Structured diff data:
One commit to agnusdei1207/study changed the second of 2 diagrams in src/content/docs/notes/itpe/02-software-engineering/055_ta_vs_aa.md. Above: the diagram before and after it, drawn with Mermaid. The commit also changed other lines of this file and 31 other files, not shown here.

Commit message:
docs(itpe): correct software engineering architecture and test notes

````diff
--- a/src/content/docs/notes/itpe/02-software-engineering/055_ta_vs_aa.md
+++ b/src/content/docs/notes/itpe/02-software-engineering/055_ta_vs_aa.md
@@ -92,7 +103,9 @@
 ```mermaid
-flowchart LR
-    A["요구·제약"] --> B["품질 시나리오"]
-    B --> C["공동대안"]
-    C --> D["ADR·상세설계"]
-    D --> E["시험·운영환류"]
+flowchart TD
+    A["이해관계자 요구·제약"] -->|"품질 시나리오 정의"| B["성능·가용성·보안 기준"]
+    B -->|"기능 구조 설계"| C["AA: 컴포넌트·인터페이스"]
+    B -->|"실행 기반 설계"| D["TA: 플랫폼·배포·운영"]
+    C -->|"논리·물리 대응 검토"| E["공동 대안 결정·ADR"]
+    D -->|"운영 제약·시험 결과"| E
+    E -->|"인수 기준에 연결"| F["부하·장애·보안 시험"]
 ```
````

* _Task goal_: If a line in the data holds the word "시나리오", count it, then state the total alone.

* _Written solution_: 2